Identify the following components, exigency(aka motive), audience, rhetors, andconstraintswithin the following article, by Mark Bittman.
Please examine two pieces of writing. First, examine an email you have sent to a boss, professor or somebody else In a professional setting. Then, please look at a message (email, Facebook message, text, etc) that was sent in a more personal context. Compare the high-context VS. low-context nature of these messages. Is one more high context than the other? Do the circumstances that the messages were written under have any bearing on how you wrote the message?(about one paragraph)B. What do you feel influences these preferences? How much influence—if any at all—does your home culture have on your writing/reading within these contexts? When considering this question, you may consider your home culture but you don’t necessarily need to do so. Perhaps there are other influences that influence the way you write.(about one paragraph)
For example, perhaps your culture is high context and this manifests blatantly in your preferences. Conversely, perhaps your home culture is Swedish (a country that’s immensely low context) but you still have a personal preference for higher context writing.

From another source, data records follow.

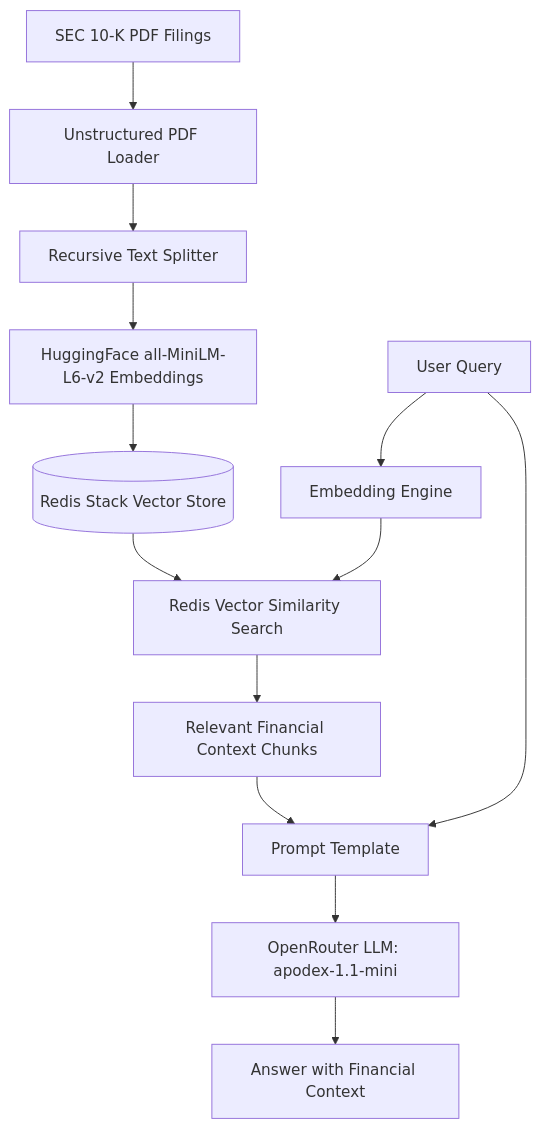
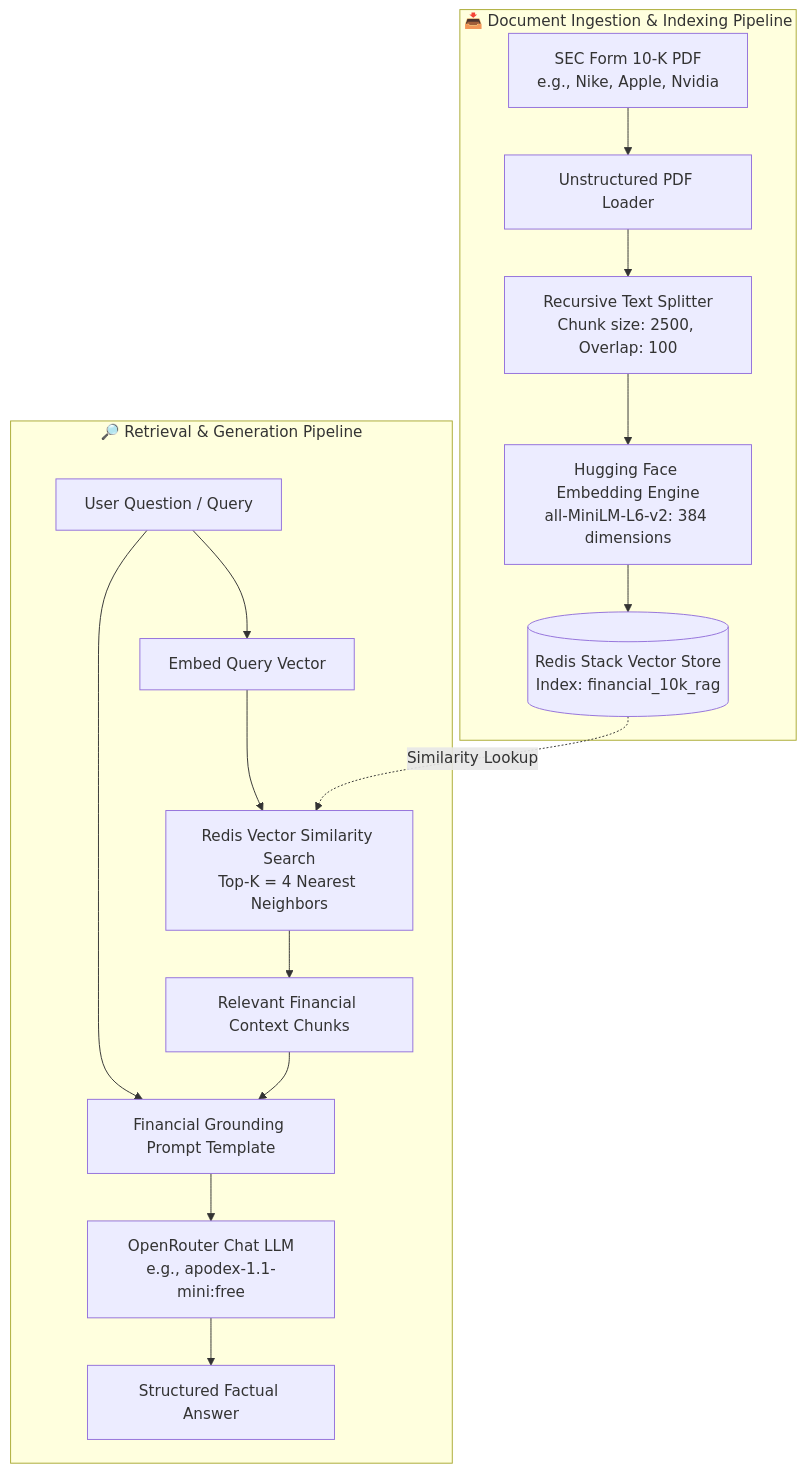
One commit to mistervivek/Financial-Document-RAG-with-LangChain-Redis-Stack changed the diagram in README.md. Above: the diagram before and after it, drawn with Mermaid. The commit also changed other lines of this file, not shown here.

````diff
--- a/README.md
+++ b/README.md
@@ -17,17 +41,20 @@
 ```mermaid
-graph TD
-    A[SEC 10-K PDF Filings] --> B[Unstructured PDF Loader]
-    B --> C[Recursive Text Splitter]
-    C --> D[HuggingFace all-MiniLM-L6-v2 Embeddings]
-    D --> E[(Redis Stack Vector Store)]
-    
-    F[User Query] --> G[Embedding Engine]
-    G --> H[Redis Vector Similarity Search]
-    E --> H
-    H --> I[Relevant Financial Context Chunks]
-    
-    I --> J[Prompt Template]
-    F --> J
-    J --> K[OpenRouter LLM: apodex-1.1-mini]
-    K --> L[Answer with Financial Context]
+flowchart TD
+    subgraph Ingestion["📥 Document Ingestion & Indexing Pipeline"]
+        A[SEC Form 10-K PDF\ne.g., Nike, Apple, Nvidia] --> B[Unstructured PDF Loader]
+        B --> C[Recursive Text Splitter\nChunk size: 2500, Overlap: 100]
+        C --> D[Hugging Face Embedding Engine\nall-MiniLM-L6-v2: 384 dimensions]
+        D --> E[(Redis Stack Vector Store\nIndex: financial_10k_rag)]
+    end
+
+    subgraph QueryPipeline["🔎 Retrieval & Generation Pipeline"]
+        F[User Question / Query] --> G[Embed Query Vector]
+        G --> H[Redis Vector Similarity Search\nTop-K = 4 Nearest Neighbors]
+        E -.->|Similarity Lookup| H
+        H --> I[Relevant Financial Context Chunks]
+        I --> J[Financial Grounding Prompt Template]
+        F --> J
+        J --> K[OpenRouter Chat LLM\ne.g., apodex-1.1-mini:free]
+        K --> L[Structured Factual Answer]
+    end
 ```
````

12. Consider our discussion on the elements of an argument.
Please identify the following components, exigency(aka motive), audience, rhetors, andconstraintswithin the following article, by Mark Bittman.
A few notes:
Remember that despite the negative connotation, constraints can be good or bad for an argument. For instance, if you’re thirsty it will be easier for someone to make the argument that you should buy a bottle of water. In this case, your thirst is a constraint that will help me make my point. However, if I’m trying to ask for a raise but the company is in poor financial condition, the company’s sub-par finances will be a constraint that harms my ability to make my argument (I deserve a raise).
Contextual info (If it’s useful)MarkBittman, a well-respected food author, wrote this short article for the New York Times about four years ago.